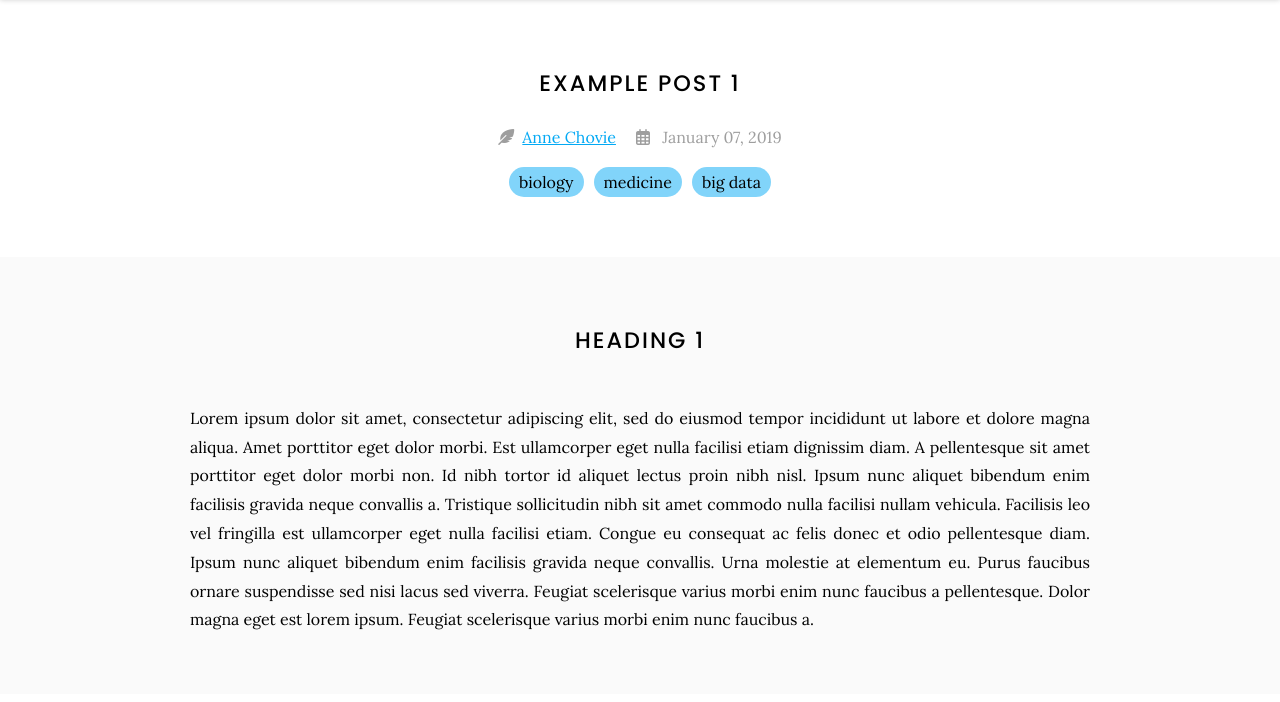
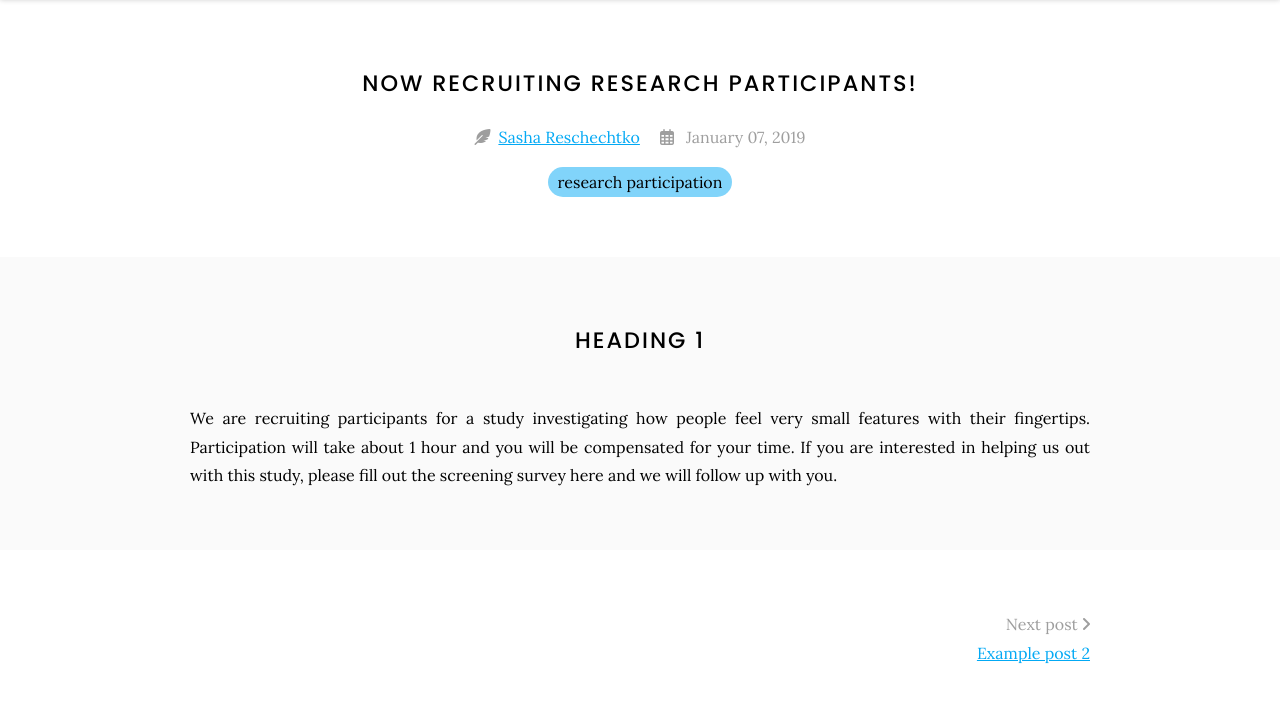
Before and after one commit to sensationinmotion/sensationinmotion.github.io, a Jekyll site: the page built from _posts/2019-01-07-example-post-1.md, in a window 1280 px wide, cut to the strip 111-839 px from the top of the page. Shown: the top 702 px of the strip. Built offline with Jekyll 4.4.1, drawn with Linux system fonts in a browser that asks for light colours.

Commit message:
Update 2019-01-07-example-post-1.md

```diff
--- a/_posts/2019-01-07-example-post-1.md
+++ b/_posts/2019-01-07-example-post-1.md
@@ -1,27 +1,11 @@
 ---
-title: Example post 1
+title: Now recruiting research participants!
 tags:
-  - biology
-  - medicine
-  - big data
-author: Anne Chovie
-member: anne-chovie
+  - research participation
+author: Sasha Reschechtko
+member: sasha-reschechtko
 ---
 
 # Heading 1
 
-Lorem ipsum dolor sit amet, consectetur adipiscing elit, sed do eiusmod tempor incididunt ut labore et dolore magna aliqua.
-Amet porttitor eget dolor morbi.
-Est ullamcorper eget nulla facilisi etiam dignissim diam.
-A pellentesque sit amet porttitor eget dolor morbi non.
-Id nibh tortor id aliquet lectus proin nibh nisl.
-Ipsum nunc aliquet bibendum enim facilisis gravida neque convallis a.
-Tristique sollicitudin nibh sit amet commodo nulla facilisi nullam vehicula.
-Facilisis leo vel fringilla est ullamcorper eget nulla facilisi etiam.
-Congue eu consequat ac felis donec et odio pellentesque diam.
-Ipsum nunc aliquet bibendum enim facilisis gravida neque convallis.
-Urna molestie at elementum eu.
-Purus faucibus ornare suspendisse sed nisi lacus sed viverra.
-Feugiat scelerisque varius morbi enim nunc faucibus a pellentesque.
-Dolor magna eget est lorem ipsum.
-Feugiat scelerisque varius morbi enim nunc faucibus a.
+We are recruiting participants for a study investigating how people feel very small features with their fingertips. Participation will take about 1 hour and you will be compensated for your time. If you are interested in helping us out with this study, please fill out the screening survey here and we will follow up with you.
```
* * *
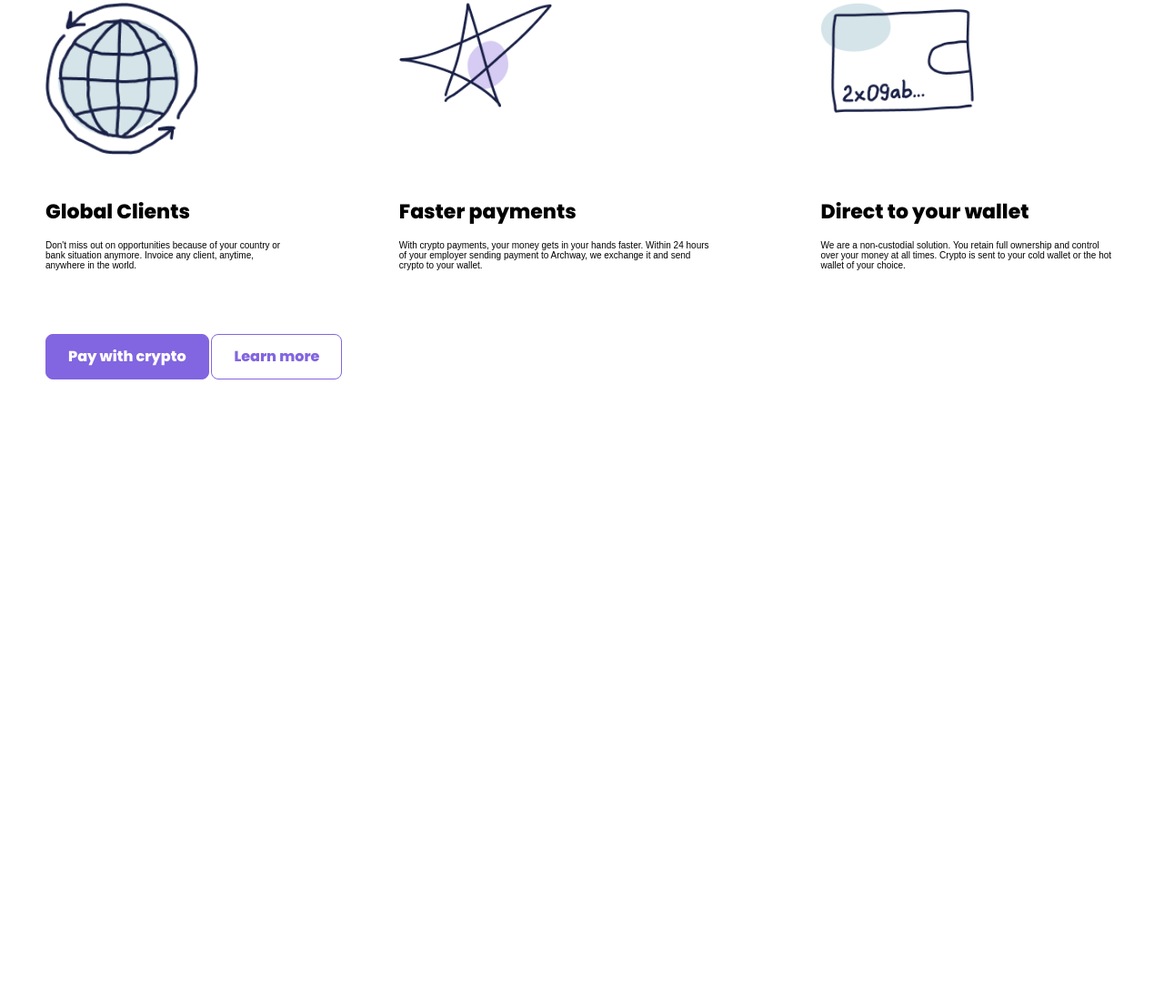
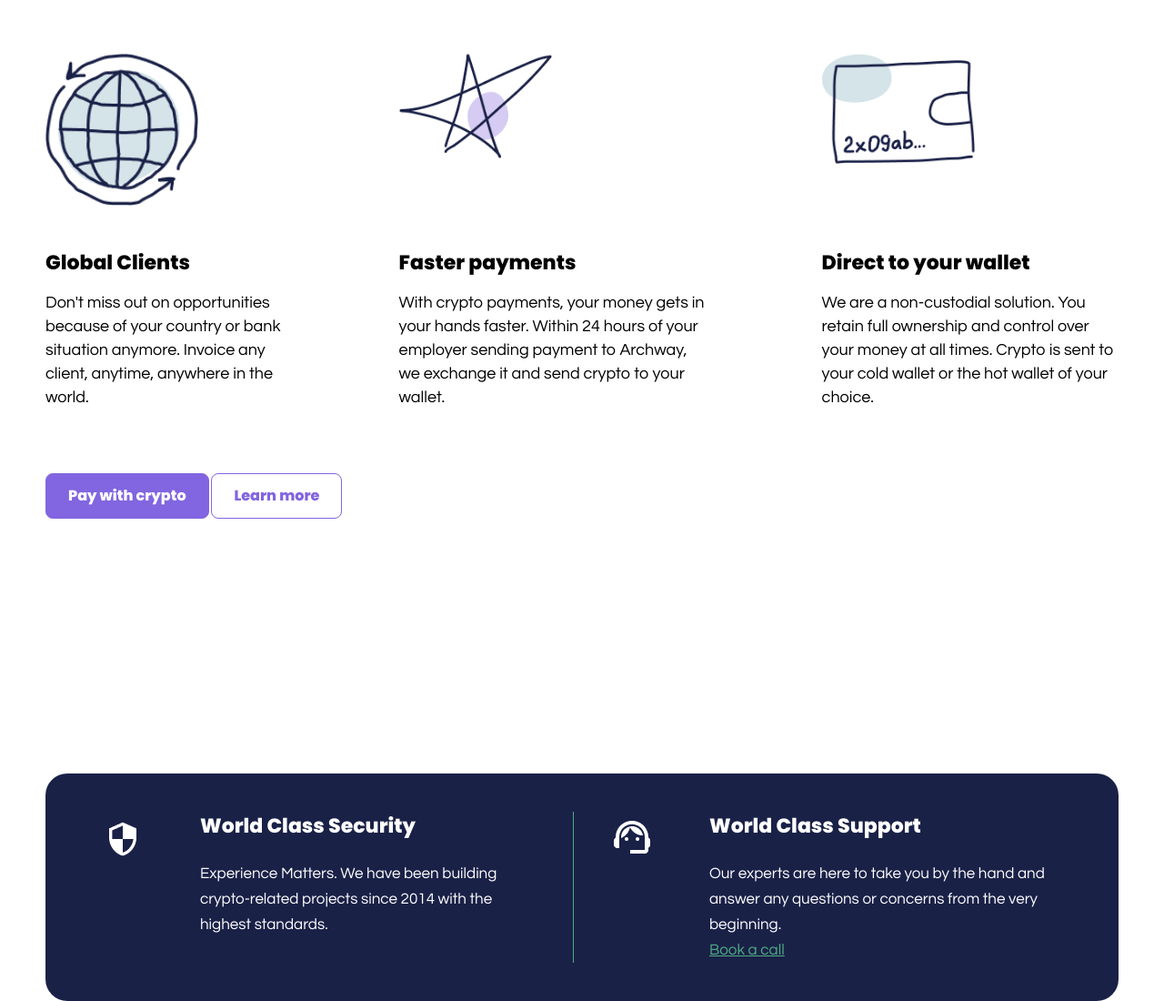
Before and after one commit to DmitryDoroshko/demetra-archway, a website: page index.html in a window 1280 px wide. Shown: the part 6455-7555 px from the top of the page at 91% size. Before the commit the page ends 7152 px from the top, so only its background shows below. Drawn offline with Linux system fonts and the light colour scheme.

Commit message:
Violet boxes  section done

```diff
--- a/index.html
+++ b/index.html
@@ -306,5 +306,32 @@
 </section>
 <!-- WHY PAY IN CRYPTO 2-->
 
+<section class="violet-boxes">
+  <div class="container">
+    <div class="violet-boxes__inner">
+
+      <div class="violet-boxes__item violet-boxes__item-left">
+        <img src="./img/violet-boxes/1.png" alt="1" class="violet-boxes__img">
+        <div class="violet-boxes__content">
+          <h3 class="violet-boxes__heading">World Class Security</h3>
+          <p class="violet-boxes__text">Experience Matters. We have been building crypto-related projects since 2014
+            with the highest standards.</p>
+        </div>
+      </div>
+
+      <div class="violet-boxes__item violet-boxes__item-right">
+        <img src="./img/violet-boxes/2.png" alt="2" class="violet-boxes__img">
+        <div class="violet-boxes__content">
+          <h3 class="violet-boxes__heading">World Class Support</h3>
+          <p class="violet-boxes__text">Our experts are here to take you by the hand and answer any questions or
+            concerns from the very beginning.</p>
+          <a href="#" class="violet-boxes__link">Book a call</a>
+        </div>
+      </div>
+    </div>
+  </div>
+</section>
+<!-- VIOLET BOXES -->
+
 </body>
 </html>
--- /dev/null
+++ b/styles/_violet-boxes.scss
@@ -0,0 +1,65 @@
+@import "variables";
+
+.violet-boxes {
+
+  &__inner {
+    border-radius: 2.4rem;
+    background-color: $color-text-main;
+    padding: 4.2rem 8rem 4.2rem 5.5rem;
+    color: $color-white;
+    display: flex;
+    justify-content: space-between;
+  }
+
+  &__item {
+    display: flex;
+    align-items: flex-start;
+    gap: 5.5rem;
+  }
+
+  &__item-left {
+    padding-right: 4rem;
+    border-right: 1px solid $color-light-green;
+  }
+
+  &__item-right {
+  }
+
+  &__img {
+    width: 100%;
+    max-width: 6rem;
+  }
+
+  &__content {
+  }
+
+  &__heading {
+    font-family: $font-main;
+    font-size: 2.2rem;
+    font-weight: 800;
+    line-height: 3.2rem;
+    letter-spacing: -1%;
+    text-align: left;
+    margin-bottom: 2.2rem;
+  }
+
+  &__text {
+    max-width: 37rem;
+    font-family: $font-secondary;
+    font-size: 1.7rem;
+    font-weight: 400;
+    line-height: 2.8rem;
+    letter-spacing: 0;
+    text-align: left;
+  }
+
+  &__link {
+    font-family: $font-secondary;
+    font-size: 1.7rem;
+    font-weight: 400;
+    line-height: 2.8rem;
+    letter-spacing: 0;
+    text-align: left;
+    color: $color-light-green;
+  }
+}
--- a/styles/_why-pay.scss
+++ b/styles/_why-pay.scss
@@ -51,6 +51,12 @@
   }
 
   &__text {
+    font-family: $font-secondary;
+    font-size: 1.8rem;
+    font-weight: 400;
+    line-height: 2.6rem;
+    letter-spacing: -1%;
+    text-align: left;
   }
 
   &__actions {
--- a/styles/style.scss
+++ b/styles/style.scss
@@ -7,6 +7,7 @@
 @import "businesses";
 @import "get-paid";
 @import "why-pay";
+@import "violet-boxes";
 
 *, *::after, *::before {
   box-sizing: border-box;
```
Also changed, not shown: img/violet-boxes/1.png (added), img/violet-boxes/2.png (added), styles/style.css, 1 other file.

- Your task:
Search the listing above for the string "size". Copy every line that contains it.

- Response area:
Before and after one commit to DmitryDoroshko/demetra-archway, a website: page index.html in a window 1280 px wide. Shown: the part 6455-7555 px from the top of the page at 91% size. Before the commit the page ends 7152 px from the top, so only its background shows below. Drawn offline with Linux system fonts and the light colour scheme.
+    font-size: 2.2rem;
+    font-size: 1.7rem;
+    font-size: 1.7rem;
+    font-size: 1.8rem;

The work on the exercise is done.